Pumped storage is an essential solution for grid reliability, providing one of the few large-scale, affordable means of storing and deploying electricity. Pumped storage projects store and generate energy by moving water between two reservoirs at different elevations. At times of low electricity demand, like at night or on weekends, excess energy is used to pump water to an upper reservoir. During periods of high electricity demand, the stored water is released through turbines in the same manner as a conventional hydro station, flowing downhill from the upper reservoir into the lower and generating electricity. The turbine is then able to also act as a pump, moving water back uphill.
Pumped storage is one of the most cost-effective utility-scale options for grid energy storage, acting as a key provider of what is known as ancillary services. Ancillary services include network frequency control and reserve generation – ways of balancing electricity across a large grid system. With an ability to respond almost instantaneously to changes in the amount of electricity running through the grid, pumped storage is an essential component of the nation’s electricity network.

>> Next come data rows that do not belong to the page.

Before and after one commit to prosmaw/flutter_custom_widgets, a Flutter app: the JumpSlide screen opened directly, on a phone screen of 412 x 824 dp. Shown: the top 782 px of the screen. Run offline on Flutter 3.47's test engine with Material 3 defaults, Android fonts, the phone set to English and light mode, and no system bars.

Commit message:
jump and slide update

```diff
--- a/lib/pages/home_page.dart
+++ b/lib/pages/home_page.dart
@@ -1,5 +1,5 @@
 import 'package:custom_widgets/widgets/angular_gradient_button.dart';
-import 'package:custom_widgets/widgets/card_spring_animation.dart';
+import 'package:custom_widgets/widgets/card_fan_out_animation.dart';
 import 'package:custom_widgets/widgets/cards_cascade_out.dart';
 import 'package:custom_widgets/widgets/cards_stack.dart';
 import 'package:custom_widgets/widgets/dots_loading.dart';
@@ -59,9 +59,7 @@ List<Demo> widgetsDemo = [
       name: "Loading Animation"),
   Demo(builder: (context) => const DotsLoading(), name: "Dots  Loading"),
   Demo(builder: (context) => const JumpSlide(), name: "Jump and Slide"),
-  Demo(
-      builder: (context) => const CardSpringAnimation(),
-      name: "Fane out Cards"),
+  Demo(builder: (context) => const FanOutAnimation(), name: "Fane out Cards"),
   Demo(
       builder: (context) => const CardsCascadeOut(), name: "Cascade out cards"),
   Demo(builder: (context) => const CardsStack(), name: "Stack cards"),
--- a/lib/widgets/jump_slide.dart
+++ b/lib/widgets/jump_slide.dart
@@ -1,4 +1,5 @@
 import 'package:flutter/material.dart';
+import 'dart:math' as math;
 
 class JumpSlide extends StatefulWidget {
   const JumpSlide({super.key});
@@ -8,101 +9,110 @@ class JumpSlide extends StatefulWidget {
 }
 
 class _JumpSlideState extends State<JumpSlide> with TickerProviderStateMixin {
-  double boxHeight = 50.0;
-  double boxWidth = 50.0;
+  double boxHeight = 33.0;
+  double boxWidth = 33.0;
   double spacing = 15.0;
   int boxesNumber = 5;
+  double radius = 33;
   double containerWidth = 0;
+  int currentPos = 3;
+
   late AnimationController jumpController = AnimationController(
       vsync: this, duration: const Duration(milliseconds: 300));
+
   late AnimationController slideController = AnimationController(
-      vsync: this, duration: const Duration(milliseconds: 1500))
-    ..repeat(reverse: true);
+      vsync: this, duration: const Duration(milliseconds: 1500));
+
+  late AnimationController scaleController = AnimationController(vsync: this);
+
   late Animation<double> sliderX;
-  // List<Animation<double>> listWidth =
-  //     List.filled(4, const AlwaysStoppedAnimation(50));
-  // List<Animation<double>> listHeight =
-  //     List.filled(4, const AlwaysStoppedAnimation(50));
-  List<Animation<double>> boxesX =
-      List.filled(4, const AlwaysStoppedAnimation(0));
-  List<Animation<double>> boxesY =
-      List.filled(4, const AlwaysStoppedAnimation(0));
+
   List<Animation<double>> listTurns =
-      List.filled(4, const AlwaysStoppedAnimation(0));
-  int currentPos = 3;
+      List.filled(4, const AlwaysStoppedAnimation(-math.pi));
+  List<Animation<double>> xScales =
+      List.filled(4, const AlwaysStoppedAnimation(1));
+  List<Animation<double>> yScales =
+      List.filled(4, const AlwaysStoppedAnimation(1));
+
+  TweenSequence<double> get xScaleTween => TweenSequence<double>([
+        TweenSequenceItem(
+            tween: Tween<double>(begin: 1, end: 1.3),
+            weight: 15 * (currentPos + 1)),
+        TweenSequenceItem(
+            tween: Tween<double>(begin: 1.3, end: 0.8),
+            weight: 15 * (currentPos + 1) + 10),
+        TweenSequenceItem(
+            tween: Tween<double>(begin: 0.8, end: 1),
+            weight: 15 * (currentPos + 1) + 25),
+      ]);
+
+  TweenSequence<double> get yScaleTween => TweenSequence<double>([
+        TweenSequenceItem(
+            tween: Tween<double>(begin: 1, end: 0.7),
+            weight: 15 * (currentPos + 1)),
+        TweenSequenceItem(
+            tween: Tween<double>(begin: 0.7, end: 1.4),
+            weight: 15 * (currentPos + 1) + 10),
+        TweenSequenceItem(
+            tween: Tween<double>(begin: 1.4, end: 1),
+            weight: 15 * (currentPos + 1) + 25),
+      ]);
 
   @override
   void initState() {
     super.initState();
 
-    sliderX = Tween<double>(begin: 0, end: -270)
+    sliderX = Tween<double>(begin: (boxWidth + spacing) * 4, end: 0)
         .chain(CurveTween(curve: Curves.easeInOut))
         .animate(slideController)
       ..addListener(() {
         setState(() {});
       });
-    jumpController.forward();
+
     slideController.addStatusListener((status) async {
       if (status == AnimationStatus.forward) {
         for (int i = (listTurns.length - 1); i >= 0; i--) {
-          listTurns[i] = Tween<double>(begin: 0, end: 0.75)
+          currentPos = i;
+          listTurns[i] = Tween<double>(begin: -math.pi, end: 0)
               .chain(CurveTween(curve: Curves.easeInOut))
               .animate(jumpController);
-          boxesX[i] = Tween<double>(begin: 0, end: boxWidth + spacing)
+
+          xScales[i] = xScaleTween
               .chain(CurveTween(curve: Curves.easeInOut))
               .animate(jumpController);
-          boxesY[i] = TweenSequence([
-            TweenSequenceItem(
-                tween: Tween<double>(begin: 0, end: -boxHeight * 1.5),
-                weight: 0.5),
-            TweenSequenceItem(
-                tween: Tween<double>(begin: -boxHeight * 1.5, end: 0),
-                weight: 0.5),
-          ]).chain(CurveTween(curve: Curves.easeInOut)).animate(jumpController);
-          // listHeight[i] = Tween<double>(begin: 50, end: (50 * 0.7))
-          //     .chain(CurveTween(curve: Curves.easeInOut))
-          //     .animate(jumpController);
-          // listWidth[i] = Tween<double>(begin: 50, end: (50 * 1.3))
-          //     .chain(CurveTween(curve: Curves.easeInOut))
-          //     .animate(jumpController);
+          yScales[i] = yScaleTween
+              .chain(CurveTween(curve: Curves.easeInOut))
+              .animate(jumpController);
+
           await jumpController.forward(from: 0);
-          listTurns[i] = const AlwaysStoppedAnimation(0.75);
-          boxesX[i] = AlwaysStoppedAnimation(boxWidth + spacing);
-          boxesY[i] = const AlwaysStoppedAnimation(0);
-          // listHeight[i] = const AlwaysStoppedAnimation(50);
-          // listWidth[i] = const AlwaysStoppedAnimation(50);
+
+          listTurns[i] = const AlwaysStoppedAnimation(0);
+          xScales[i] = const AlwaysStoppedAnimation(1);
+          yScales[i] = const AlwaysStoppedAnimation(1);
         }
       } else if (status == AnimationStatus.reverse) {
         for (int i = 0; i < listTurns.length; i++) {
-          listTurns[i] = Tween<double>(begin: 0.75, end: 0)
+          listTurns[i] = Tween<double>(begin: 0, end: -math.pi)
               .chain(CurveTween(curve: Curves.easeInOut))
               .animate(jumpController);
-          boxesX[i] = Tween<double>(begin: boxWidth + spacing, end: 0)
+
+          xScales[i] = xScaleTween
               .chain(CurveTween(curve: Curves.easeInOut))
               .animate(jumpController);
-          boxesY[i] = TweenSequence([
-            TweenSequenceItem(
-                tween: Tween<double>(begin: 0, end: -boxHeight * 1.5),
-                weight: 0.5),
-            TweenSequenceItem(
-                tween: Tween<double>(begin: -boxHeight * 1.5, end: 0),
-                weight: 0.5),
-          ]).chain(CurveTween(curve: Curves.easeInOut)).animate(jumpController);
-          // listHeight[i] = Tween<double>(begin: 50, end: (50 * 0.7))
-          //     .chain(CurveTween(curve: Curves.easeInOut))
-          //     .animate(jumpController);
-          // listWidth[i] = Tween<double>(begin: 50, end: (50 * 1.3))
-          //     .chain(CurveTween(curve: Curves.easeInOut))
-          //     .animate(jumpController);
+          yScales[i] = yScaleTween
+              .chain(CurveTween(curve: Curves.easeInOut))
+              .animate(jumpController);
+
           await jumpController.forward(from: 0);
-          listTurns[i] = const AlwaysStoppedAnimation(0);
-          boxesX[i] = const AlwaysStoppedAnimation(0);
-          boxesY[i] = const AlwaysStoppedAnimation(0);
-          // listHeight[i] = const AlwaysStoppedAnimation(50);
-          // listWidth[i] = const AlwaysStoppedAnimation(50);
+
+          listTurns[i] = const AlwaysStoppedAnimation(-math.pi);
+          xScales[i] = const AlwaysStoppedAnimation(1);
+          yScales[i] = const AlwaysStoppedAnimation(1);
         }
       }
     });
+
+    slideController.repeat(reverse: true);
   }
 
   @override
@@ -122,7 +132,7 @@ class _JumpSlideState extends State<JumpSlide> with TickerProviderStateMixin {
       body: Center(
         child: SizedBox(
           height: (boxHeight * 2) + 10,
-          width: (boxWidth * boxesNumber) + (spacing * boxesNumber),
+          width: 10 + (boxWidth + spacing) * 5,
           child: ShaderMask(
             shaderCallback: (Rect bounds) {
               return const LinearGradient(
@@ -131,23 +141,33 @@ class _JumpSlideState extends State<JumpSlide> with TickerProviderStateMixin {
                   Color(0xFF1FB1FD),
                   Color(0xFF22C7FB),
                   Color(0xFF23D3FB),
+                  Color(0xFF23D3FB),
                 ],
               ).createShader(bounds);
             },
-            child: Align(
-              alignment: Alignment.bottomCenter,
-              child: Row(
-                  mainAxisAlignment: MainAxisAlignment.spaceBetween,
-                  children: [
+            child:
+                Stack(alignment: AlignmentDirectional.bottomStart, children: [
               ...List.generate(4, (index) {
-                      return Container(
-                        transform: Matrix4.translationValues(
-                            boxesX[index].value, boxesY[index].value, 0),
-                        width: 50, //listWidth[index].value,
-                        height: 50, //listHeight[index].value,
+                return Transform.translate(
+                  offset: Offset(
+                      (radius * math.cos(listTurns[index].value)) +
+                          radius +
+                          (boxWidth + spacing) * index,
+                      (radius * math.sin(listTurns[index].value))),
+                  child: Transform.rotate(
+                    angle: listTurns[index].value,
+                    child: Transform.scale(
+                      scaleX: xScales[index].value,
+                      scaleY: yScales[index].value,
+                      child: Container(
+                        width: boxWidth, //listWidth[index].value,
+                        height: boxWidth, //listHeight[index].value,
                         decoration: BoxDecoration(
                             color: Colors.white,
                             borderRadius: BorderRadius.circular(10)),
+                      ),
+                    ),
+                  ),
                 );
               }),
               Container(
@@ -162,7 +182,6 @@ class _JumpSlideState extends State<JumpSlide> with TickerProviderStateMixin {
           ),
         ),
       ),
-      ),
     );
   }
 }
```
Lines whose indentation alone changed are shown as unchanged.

The U.S. has more than 20GW of pumped storage capacity today, with facilities in every region of the country. Developers have proposed an additional 31GW, primarily in the West, to support an increasing amount of variable generation that is coming online.